## TASK BRIEF
Write out only the lines from the start of the entries up to and including the line with "- Replace the"; please skip the pictures.

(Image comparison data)

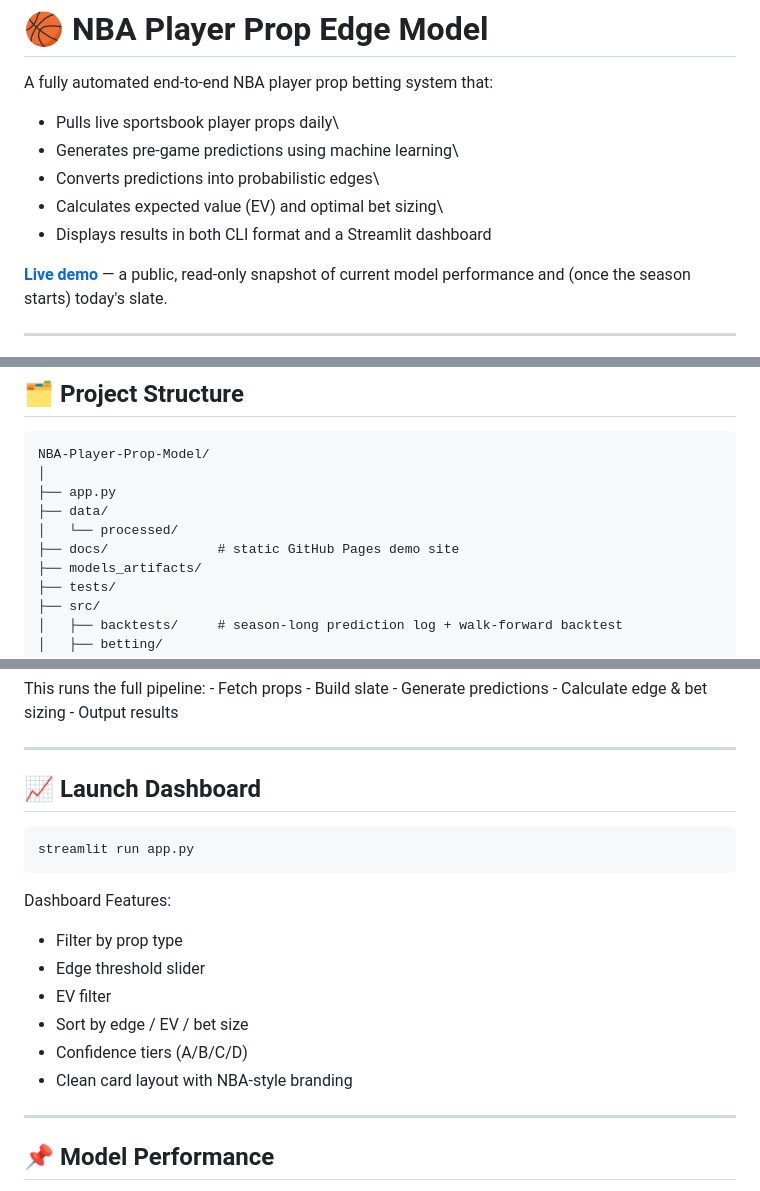
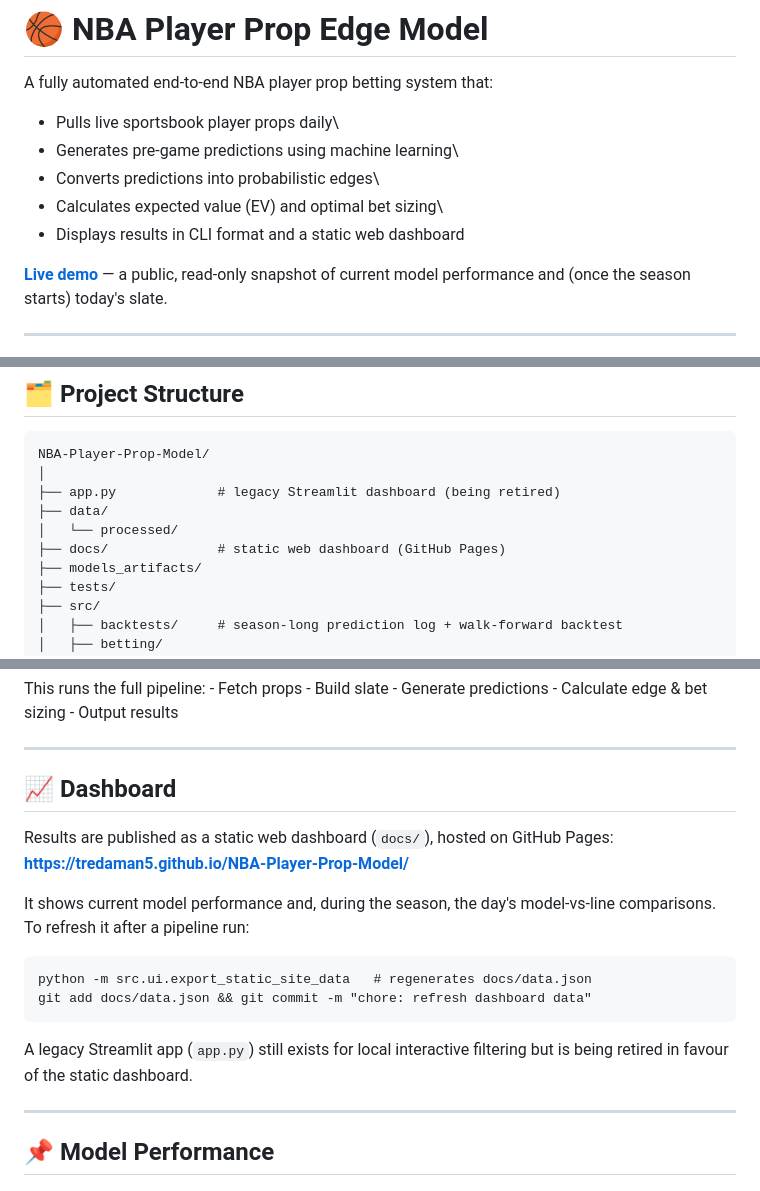
Before and after one commit to tredaman5/NBA-Player-Prop-Model, a Markdown page: README.md, 3 parts joined by grey strips. GitHub-like rendering.

Commit message:
docs: move README away from Streamlit toward the static dashboard
The static GitHub Pages dashboard (docs/) is now the primary way to
view results. Streamlit's app.py still exists for local interactive
use but is marked as legacy/being retired.

- Replace the "Launch Dashboard" (streamlit run app.py) section with a
  "Dashboard" section pointing at the GitHub Pages URL + the
  export_static_site_data refresh command
- Drop streamlit from the key-libraries list and the intro blurb
- Annotate app.py as legacy in the project structure

Co-Authored-By: Claude Sonnet 5 <noreply@anthropic.com>

```diff
--- a/README.md
+++ b/README.md
@@ -6,7 +6,7 @@ A fully automated end-to-end NBA player prop betting system that:
 -   Generates pre-game predictions using machine learning\
 -   Converts predictions into probabilistic edges\
 -   Calculates expected value (EV) and optimal bet sizing\
--   Displays results in both CLI format and a Streamlit dashboard
+-   Displays results in CLI format and a static web dashboard
 
 **[Live demo](https://tredaman5.github.io/NBA-Player-Prop-Model/)** — a
 public, read-only snapshot of current model performance and (once the
@@ -81,10 +81,10 @@ Bet sizing uses:
 
     NBA-Player-Prop-Model/
     │
-    ├── app.py
+    ├── app.py             # legacy Streamlit dashboard (being retired)
     ├── data/
     │   └── processed/
-    ├── docs/              # static GitHub Pages demo site
+    ├── docs/              # static web dashboard (GitHub Pages)
     ├── models_artifacts/
     ├── tests/
     ├── src/
@@ -140,18 +139,19 @@ predictions - Calculate edge & bet sizing - Output results
 
 ------------------------------------------------------------------------
 
-## 📈 Launch Dashboard
+## 📈 Dashboard
 
-    streamlit run app.py
+Results are published as a static web dashboard (`docs/`), hosted on
+GitHub Pages: **<https://tredaman5.github.io/NBA-Player-Prop-Model/>**
 
-Dashboard Features:
+It shows current model performance and, during the season, the day's
+model-vs-line comparisons. To refresh it after a pipeline run:
 
--   Filter by prop type
--   Edge threshold slider
--   EV filter
--   Sort by edge / EV / bet size
--   Confidence tiers (A/B/C/D)
--   Clean card layout with NBA-style branding
+    python -m src.ui.export_static_site_data   # regenerates docs/data.json
+    git add docs/data.json && git commit -m "chore: refresh dashboard data"
+
+A legacy Streamlit app (`app.py`) still exists for local interactive
+filtering but is being retired in favour of the static dashboard.
 
 ------------------------------------------------------------------------
 
```
Also changed, not shown: other parts of README.md (+0 -1 lines).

## WRITTEN SOLUTION
Before and after one commit to tredaman5/NBA-Player-Prop-Model, a Markdown page: README.md, 3 parts joined by grey strips. GitHub-like rendering.

Commit message:
docs: move README away from Streamlit toward the static dashboard
The static GitHub Pages dashboard (docs/) is now the primary way to
view results. Streamlit's app.py still exists for local interactive
use but is marked as legacy/being retired.

- Replace the "Launch Dashboard" (streamlit run app.py) section with a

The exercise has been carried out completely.